With Governor Brown’s recent veto of the three foot passing bill, there’s a new product popping up specifically for cyclists looking to preserve a bit of personal space. The bike safety light from XFIRE allows riders to create their own bike lane (as they ride) by projecting red laser beams onto the ground on either side.

Last month The Guardian took the XFIRE bike safety light for a test ride in the following video:

In their article on the new product, The Guardian’s bike blog questioned whether the DIY bike lane actually increases rider safety or merely offers a false sense of security. After all, if the projected bike lane isn’t clearly visible to passing vehicles it sort of defeats the entire point of the device.

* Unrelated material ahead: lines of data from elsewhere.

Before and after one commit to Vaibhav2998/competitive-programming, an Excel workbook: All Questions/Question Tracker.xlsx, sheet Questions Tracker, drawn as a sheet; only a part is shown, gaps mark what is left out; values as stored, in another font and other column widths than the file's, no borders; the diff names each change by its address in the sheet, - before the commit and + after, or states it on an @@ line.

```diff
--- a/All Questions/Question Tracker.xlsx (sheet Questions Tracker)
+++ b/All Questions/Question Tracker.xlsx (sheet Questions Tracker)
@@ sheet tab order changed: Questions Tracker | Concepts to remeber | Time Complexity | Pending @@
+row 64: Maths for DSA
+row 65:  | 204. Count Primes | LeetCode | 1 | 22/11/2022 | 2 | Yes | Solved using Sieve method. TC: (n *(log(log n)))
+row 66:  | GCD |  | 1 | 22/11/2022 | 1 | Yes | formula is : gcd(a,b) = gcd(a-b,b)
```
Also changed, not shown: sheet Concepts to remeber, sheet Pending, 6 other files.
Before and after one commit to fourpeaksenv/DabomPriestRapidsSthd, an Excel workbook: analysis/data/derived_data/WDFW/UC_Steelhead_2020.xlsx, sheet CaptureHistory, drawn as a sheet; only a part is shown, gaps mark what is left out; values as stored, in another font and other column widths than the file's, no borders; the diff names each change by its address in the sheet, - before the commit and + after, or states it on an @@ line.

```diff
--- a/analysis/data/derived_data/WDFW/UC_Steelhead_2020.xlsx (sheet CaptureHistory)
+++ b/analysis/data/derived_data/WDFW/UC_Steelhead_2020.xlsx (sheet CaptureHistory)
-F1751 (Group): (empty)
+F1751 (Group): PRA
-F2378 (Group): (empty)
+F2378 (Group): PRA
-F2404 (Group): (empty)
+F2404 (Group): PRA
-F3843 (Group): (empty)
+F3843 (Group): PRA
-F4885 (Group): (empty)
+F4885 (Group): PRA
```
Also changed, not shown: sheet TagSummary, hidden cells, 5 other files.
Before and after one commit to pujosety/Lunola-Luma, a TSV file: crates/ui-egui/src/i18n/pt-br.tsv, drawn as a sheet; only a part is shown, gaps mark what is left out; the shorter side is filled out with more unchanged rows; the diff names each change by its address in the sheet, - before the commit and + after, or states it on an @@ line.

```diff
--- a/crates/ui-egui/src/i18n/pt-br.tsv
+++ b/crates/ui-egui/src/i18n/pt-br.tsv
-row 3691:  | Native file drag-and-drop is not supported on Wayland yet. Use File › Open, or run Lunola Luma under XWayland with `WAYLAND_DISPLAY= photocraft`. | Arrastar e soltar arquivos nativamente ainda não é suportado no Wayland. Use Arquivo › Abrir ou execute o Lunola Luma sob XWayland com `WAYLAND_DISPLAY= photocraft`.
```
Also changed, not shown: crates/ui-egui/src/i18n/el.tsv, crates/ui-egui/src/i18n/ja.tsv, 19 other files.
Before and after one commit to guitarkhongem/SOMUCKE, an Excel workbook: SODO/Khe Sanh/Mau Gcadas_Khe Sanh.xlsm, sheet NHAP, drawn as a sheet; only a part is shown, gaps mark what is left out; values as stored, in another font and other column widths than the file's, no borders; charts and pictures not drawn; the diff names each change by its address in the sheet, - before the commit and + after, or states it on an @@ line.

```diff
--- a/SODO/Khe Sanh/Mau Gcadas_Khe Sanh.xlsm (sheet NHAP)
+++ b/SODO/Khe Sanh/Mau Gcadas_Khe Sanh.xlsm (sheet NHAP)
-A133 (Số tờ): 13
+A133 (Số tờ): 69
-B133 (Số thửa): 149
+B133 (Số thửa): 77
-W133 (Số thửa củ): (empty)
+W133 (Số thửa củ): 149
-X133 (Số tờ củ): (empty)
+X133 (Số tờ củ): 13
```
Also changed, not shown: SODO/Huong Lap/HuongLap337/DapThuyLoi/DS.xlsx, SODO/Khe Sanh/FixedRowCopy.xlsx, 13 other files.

Although the idea of a self-made bike lane is admirable, the reality seems to be that there’s a significant gap between concept and execution. According to the senior technical officer at the National Cycling Charity, the only person the bike lane is clearly visible to is the actual cyclist. He’s quoted as saying:

“The road will reflect only a small fraction of the light that falls on it. And it’ll reflect in all directions – but more back to source than other directions – so only a tiny fraction goes towards the driver.

Then there’s the question of whether the driver is looking at the road surface anyway. Research on driver eye fixation confirms the obvious, that they give most of their attention to potential threats and signals, such as oncoming traffic, crossing traffic, traffic lights and road signs, most of which is offside or high above the road, and only some of which is to the left or down on its surface. So their eyes are mostly up and rightwards. The cyclist’s challenge is to grab the driver’s attention in the few glances he gives to the nearside.

Can the driver even see the nearside road surface? Not very near he can’t. My bonnet blocks my view of that part of the road for some distance ahead.

I think this is a mostly harmless gimmick. I’d rather have the extra light directed somewhere more obviously useful instead.”

Despite criticism surrounding its efficacy, advocates of the technology contend that it has the potential to save lives. And, given what we know about the dramatic effect even minor separations between cars and cyclists can have on a rider’s safety, it might not be too far-fetched to think the bike safety light could still have a positive effect. Even if criticisms about it being difficult to see are completely valid, the only real harm to the rider would be treating the fictitiously created bike lane as if it’s an actual barrier protecting them from traffic.

Regardless of the visual signs a cyclist offers surrounding vehicles, the best thing they can do to protect themselves is ride defensively and never assume a car is aware of where they are. The bike safety light is just one more tool (albeit an arguably gimmicky one) that allows cyclists to encourage vehicles to keep a safe distance and share the road.